Motherwell (a) - 4-3 win - five shots on target - lose
Partick Thistle (a) - 4-1 win - one shot on target - win
Hamilton (h) - 1-0 win - two shots on target - lose
Dundee (h) - 2-1 win - two shots on target - draw
Partick Thistle (h) - 1-0 win - four shots on target - lose
Hamilton (a) - 3-0 win - three shots on target - draw
Ross County (h) - 2-0 win - two shots on target - draw
Rangers (a) - 2-1 win - six shots on target - lose
St Johnstone (h) - 1-0 win - one shot on target - draw
[Edit: they’re turning into Hamilton now]
Hearts (h) - 4-0 win - one shot on target - win
Aberdeen (h) - 1-0 win - two shots on target - lose
So, as you can see, counting every shot on target against them so far this season, Celtic would have 19 points. It’s very poor by Celtic standards, but it still wouldn’t have them bottom of the table (shame on you Inverness).
It’s a paltry 0.826 points per game. Seeing as Chris Sutton made his comments prior to Wednesday’s fixtures, where Celtic defeated Aberdeen, we’ll subtract those three points from Celtic’s real total. We’ll also configure the average to 0.86 points per game.
So, including the Dons game, there are 16 remaining fixtures. 16 x 0.863 = 14 points (if you round up slightly).
Add this to the 64 points Celtic had before the Aberdeen win and, based on their average on our ‘without a goalkeeper’ metrics, you have 78 points.
It should be noted that Celtic won the title in 2013 with only 79 points, but there was no Rangers in the league at the time. Would their enemies have enough to claw back the deficit on this occasion?
Through 22 games (again, prior to Sutton’s comments), Rangers had 42 points. That’s an average of 1.9 per game. Take that figure, multiply by the remaining 16 games and you have 30.5 points, which we can round up to 31 to be fair.
42 + 31 = 73. Which, if you’re paying attention at home, is fewer points than Celtic.

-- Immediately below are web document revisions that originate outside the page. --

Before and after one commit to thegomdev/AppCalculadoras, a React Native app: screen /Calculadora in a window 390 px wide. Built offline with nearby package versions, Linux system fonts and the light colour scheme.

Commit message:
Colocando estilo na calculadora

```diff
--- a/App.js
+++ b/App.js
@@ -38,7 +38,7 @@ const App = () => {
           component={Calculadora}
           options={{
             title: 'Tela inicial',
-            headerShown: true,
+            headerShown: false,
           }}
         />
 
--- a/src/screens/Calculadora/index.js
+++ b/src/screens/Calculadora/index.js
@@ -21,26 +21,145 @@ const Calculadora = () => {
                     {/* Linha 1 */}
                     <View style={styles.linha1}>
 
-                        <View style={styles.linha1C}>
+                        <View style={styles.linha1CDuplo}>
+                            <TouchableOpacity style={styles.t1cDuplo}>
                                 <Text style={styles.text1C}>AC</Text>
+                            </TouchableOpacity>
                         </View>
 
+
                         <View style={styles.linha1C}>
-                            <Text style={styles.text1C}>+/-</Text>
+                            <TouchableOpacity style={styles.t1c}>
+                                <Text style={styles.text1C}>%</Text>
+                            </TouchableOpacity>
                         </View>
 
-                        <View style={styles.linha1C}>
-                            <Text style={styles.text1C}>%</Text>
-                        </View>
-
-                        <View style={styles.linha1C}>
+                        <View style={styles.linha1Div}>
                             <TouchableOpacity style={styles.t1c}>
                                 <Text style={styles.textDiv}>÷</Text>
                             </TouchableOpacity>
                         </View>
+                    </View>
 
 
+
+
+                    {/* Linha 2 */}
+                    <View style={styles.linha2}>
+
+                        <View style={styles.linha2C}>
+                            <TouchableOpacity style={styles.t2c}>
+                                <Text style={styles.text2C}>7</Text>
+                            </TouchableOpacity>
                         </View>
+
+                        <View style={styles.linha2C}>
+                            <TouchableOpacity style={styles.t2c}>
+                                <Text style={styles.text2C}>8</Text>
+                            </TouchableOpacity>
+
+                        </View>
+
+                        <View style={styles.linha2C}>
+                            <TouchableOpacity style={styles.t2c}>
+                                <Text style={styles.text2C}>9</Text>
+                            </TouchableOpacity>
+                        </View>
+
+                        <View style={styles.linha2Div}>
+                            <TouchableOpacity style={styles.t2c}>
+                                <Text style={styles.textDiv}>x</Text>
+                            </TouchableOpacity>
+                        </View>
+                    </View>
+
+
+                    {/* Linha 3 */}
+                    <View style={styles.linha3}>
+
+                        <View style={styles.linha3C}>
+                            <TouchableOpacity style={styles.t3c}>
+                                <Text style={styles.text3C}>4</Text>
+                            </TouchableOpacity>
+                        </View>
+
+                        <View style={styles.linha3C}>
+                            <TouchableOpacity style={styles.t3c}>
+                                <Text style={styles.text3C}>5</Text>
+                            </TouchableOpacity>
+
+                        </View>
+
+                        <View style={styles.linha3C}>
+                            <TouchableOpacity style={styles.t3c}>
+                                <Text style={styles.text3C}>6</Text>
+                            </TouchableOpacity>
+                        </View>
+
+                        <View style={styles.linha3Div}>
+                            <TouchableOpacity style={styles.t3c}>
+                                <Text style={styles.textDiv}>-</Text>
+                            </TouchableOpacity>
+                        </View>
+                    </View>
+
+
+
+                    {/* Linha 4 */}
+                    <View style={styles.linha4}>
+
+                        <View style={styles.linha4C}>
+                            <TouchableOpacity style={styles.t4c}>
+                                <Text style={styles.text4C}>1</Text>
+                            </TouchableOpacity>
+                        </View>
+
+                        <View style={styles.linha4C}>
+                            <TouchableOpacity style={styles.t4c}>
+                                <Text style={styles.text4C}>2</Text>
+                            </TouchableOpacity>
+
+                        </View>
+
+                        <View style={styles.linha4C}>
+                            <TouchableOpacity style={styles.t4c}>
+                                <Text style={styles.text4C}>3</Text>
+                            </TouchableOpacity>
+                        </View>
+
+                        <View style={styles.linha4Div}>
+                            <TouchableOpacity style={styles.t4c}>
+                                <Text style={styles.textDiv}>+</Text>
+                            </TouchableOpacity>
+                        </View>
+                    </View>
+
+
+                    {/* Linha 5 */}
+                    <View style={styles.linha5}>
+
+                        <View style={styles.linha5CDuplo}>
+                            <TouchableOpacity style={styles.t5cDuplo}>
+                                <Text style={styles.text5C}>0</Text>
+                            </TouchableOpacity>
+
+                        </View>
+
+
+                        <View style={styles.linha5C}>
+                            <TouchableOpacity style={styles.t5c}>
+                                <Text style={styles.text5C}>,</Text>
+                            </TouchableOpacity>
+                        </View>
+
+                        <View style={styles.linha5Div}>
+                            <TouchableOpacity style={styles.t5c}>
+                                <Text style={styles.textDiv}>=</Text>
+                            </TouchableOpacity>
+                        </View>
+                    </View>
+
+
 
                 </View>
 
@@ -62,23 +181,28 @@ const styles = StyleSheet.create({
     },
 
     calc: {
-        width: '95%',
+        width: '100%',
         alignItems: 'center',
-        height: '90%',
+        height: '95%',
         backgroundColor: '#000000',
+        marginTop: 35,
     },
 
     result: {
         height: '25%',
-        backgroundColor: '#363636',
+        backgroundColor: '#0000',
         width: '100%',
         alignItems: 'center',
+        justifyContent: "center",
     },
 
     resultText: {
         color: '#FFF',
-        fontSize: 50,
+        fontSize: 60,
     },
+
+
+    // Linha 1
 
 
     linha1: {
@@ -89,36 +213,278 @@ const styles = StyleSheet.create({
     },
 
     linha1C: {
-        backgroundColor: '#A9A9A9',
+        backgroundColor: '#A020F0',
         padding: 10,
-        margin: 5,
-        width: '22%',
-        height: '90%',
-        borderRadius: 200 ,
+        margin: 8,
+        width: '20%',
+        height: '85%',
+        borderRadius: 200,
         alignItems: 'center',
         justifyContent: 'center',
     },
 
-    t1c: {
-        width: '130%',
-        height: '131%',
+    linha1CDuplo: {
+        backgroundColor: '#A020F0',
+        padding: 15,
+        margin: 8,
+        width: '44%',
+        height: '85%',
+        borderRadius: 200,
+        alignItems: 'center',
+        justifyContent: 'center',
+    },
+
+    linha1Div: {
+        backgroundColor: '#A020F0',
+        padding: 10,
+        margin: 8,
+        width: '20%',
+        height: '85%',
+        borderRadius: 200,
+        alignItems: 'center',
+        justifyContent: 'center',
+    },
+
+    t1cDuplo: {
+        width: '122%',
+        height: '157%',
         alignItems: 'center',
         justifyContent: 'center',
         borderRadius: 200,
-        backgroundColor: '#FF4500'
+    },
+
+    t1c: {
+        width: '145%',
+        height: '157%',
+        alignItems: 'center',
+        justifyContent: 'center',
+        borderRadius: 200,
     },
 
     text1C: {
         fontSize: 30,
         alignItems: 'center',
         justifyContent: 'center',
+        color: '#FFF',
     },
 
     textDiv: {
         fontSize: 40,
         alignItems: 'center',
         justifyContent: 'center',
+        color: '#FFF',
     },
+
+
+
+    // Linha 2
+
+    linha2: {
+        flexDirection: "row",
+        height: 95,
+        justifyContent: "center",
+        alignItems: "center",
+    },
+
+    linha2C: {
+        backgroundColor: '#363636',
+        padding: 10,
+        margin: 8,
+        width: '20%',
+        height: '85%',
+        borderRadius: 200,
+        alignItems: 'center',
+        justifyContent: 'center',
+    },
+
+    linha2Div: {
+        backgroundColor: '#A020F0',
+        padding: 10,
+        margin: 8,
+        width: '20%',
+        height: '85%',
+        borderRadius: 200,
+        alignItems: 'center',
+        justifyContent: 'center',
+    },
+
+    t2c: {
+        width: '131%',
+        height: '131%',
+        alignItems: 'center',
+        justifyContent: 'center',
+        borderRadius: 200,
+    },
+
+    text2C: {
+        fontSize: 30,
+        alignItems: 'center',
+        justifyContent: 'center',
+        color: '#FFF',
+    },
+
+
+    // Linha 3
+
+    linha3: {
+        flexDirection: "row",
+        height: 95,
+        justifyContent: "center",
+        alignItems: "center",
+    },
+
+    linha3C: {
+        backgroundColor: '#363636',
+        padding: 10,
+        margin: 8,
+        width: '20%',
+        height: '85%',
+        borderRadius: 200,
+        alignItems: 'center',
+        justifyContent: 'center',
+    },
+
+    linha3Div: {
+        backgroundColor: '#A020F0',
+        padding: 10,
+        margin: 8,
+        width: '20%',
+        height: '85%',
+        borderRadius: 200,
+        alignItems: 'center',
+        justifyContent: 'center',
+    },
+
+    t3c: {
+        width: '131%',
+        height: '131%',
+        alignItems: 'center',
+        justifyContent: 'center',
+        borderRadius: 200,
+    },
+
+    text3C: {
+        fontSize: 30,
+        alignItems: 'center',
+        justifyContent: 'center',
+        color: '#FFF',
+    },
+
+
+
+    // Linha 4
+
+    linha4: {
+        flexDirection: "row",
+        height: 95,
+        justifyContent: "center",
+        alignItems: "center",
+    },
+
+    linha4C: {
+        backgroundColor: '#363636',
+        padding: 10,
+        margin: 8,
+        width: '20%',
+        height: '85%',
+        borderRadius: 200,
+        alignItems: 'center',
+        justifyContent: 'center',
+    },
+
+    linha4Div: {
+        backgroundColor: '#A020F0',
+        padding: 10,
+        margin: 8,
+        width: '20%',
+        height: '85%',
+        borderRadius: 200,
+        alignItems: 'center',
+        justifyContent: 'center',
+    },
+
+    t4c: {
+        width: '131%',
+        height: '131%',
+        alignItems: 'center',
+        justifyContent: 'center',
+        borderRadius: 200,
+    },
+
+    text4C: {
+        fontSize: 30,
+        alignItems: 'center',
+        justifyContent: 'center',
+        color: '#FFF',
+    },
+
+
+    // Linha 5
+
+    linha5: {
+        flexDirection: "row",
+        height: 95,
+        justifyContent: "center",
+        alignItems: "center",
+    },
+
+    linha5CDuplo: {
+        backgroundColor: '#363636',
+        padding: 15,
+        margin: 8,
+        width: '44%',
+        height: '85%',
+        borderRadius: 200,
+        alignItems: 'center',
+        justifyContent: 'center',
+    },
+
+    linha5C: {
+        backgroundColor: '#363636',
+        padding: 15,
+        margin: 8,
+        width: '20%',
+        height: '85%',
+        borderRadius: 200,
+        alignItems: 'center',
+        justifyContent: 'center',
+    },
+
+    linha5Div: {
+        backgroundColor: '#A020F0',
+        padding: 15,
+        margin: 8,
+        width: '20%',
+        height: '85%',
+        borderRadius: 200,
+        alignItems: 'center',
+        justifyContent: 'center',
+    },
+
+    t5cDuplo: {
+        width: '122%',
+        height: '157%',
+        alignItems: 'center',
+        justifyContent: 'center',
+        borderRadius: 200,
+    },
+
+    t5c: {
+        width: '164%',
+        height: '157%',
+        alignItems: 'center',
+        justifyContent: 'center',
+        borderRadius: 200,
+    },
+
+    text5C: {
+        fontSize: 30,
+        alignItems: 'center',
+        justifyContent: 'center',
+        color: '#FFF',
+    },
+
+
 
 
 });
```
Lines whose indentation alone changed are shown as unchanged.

Therefore, Chris Sutton, as the analysis would tell us, is correct. If Celtic played without a goalkeeper, under the parameters explained above, they would still win the title.